Will Allen is 65 years old, just like me. He was born into very different circumstances. When I read this book, I had to keep reminding myself that his childhood and youth did not take place “far away and long ago”. We were separated by maybe 500 miles in distance, and no time at all. But I didn’t “meet” him until I read this book.

Will Allen was born in Maryland, into a poor African American family from South Carolina. His parents were hard working and incredibly self-reliant. Allen credits his highly athletic physique to a childhood of hard work and healthy food. He discovered basketball early in his teens and used it as his path away from poverty. I’m familiar with the “Great Migration” of African Americans from the South to northern cities, and even with some of the reverse migration that followed. (There’s a demographer in the family. Hi, JBC!) But it never occurred to me to analyze it from the viewpoint of food and nutrition! Will Allen writes about this with great clarity.

Allen’s depiction of pre-Migration families eating healthy homegrown food is somewhat at odds with tales told by my father-in-law, a North Carolina university physician whose father practiced rural medicine before him. His descriptions of country life among the poor included appallingly bad health and severe malnutrition. Maybe life in the coastal plain of North Carolina was harder than in South Carolina or Virginia.

But there’s no arguing with Allen’s assertion that, once at their urban destinations, African Americans and other poor people faced (and continue to face) many barriers to healthy eating. For three decades, I’ve watched Atlantic City struggle to retain a single supermarket. If you don’t have a car, buying a week’s worth of food at a time isn’t going to happen, and if you are working two jobs, how much can you cook? Cheap, starchy food isn’t very satisfying, so obesity sometimes catches up with you.

Will Allen is one very creative farmer! I’ve farmed a little, with an oddball list of shaky successes – blackberries to die for, okra, basil, yard-long Chinese beans. But I’ve also been frequently defeated (by deer, weather, etc.), and have decided to leave agriculture to my more talented and hardworking neighbors. Allen preaches patience and plainly has learned, over time, how to make barren, desolate areas productive. Allen branched out beyond vegetables to raising chickens and even fish.
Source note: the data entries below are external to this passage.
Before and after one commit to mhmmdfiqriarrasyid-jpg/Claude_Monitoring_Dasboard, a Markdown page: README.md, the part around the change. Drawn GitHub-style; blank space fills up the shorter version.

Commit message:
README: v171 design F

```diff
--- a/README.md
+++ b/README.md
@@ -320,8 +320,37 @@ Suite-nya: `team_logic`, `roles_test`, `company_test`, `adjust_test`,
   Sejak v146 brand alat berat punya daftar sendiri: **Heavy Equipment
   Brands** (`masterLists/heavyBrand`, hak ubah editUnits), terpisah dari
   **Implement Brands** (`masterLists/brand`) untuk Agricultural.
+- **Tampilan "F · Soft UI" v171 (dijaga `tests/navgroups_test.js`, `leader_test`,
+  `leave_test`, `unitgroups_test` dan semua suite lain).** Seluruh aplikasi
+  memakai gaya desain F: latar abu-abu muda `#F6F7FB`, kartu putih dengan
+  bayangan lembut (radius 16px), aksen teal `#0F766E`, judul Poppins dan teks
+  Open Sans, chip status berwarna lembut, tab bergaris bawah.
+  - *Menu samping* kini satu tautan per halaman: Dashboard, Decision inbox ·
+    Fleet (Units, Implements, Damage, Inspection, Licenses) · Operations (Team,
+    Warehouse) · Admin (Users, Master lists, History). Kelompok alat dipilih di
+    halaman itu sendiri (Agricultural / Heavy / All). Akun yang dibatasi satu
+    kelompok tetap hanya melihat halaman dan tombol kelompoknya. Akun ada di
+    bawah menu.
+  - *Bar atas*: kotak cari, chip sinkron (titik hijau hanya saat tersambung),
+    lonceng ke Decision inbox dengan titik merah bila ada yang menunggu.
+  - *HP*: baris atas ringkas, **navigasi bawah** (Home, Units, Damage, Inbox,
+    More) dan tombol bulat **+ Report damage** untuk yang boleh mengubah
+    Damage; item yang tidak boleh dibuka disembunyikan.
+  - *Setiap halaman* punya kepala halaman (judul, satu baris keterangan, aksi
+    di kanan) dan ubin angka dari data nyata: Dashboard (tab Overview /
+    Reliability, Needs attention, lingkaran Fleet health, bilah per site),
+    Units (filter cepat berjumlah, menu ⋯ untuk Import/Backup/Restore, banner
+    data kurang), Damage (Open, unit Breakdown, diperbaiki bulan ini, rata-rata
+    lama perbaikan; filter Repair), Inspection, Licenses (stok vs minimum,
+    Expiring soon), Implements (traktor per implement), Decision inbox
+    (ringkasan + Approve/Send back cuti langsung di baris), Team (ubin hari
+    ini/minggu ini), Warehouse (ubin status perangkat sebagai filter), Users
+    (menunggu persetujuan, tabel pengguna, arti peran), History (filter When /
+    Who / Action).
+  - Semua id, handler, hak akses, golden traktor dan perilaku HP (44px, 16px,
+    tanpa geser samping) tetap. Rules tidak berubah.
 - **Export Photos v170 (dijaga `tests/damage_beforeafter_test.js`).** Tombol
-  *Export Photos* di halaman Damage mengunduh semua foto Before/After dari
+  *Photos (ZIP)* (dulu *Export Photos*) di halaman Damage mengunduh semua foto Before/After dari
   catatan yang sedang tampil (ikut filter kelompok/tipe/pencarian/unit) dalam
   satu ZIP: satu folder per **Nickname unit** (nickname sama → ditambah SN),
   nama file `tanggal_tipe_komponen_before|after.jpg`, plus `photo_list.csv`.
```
Along the way, he has involved schools and neighborhood centers and cooperatives. He has figured out how to go vertical, crowding multiple crops into small areas. Presently, he works both on crops/projects that are economically viable and ones that require subsidies. He identifies ENERGY as a major barrier to urban agriculture in his city of Milwaukee.

I love Allen’s vision of bringing food closer to people and people closer to food. I know people who are working along the same lines in Atlantic City and even Camden, the saddest city I know. I wish them all the greatest possible success.